I only read the abstract and introduction, but this looks really interesting.
I don’t know a tonne about the semantics of early APLs (they mention APL\360). The basic strokes are, of course, still the same; but from what I hear there were some fundamental simplifications and improvements over the course of the 70s and 80s.
In the abstract, they mention that one component (the ‘D-machine’) prepares instructions for another (the ‘E-machine’) to execute. This looks remarkably similar to a modern architecture, with a CPU and GPU! GPU acceleration hasn’t been used a ton for APL, but it’s an area of active interest and research. The most interesting development is probably co-dfns, a bootstrapped APL compiler which itself runs on the GPU.
So I don’t know anything about CPU/GPU joint architectures, though I seem to recall the Dyalog folks got something working that way with their APL implementation.

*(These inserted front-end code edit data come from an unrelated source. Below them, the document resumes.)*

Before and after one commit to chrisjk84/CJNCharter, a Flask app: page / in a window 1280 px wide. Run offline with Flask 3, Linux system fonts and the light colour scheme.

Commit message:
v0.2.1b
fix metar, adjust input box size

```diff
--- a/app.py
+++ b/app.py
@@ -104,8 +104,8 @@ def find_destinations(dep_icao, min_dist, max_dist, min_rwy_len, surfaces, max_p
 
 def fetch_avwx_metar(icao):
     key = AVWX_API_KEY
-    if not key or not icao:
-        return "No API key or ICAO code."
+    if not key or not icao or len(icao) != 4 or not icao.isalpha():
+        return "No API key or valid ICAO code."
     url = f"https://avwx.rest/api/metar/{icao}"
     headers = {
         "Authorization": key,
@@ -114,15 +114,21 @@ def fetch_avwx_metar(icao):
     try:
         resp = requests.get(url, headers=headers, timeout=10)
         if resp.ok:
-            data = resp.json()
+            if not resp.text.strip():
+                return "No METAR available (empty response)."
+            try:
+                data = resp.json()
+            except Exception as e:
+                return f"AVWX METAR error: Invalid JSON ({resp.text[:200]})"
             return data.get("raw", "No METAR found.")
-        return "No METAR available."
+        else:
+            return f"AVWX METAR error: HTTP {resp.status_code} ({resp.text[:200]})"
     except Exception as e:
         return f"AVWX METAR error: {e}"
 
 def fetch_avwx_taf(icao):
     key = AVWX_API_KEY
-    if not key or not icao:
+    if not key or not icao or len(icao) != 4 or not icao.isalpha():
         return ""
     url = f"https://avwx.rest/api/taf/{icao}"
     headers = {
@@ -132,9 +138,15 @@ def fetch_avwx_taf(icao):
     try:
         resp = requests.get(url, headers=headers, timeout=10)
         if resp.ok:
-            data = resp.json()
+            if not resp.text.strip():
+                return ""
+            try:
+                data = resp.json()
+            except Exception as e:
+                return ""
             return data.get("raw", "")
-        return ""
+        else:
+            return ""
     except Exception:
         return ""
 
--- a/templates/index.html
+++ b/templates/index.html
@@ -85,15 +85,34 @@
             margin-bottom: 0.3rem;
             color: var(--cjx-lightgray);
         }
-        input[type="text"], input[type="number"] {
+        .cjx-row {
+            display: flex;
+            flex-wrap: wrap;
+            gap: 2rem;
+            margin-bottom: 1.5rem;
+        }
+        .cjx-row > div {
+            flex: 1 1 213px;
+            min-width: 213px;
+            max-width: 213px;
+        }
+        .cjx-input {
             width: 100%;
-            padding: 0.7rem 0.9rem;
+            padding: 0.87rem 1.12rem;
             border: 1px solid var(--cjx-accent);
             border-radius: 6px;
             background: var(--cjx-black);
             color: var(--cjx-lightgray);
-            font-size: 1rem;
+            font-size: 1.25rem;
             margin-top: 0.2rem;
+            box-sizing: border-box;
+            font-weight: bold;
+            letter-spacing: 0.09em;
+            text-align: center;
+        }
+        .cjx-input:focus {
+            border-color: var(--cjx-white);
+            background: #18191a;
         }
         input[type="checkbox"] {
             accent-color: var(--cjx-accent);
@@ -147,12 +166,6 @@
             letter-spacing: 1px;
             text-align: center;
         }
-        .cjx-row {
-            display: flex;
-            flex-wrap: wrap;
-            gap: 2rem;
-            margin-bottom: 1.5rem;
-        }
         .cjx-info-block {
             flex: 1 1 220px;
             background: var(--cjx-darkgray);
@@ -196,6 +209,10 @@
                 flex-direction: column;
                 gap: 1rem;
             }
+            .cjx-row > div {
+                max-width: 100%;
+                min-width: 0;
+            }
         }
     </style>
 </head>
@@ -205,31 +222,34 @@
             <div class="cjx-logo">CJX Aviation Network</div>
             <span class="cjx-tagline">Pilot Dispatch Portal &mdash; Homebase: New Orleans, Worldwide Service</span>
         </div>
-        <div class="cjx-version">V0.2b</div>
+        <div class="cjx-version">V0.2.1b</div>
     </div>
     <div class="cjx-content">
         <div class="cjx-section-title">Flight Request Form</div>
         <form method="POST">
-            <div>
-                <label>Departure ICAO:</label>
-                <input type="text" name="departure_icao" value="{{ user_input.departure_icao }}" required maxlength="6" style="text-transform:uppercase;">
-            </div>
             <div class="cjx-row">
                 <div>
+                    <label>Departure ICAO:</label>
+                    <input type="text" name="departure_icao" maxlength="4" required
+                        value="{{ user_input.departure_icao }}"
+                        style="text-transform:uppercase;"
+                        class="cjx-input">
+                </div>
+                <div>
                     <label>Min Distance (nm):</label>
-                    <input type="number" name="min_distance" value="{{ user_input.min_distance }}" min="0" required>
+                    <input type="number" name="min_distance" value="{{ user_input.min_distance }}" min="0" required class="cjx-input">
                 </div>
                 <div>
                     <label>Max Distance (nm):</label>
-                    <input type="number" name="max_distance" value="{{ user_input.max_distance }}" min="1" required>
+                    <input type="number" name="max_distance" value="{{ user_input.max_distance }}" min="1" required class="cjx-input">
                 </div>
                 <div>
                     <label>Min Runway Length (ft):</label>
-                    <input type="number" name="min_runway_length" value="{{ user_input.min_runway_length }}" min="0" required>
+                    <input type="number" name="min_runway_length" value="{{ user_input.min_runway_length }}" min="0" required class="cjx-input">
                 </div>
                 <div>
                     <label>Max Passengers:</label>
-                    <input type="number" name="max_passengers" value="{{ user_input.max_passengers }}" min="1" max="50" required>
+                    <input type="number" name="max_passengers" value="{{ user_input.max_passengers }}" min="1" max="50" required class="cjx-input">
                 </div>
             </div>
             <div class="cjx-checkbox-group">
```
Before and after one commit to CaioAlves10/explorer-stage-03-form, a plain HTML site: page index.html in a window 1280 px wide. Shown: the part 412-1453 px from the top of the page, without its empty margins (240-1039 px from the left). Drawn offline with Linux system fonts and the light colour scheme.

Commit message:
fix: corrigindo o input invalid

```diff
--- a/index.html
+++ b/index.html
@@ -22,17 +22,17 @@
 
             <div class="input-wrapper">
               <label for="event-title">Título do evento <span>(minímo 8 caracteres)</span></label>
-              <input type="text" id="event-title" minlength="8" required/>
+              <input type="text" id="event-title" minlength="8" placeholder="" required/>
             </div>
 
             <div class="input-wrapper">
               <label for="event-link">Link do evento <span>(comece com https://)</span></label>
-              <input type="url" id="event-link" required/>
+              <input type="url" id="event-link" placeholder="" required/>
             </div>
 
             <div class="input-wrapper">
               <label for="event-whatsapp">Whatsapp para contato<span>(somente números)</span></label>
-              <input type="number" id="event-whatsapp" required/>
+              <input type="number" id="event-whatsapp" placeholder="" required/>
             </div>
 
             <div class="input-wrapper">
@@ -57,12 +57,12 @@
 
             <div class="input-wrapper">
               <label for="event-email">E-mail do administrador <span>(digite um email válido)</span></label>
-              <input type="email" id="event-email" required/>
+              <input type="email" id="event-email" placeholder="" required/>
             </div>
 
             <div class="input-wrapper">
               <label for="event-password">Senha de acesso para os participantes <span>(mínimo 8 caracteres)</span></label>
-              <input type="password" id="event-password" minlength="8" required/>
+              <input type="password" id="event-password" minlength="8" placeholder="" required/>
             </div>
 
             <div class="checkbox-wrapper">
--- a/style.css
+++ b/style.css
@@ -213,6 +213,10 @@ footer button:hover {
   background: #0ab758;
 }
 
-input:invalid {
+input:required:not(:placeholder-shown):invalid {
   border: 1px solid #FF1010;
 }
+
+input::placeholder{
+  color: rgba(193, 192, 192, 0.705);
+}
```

I read the paper in question over the weekend. I wouldn’t say I grok it yet, but it’s started percolating. The D-machine is almost like an optimization stage in a modern JIT system. It’s pretty interesting. The way that arrays are described in memory is very similar to how ngn/apl represents its arrays (I think that this paper might have been the source of inspiration for that implementation, but I don’t know).
I do think that the array implementation described in the paper would made vectorization for SIMD instructions more difficult and would introduce cache misses, but I’m at the limit of my understanding here so I don’t know if that’s true.
Credit to @marmoset for showing me this.
Thanks for posting this! Looking through it again really makes me want to try coding a toy version of the D and E machines - chapter IV seems very detailed with lots of examples (and pseudo-APL for the APL machine in an appendix - what a lark!). Also I just spotted that the D and E machines are described in sections D and E of chapter IV which is a nice touch :p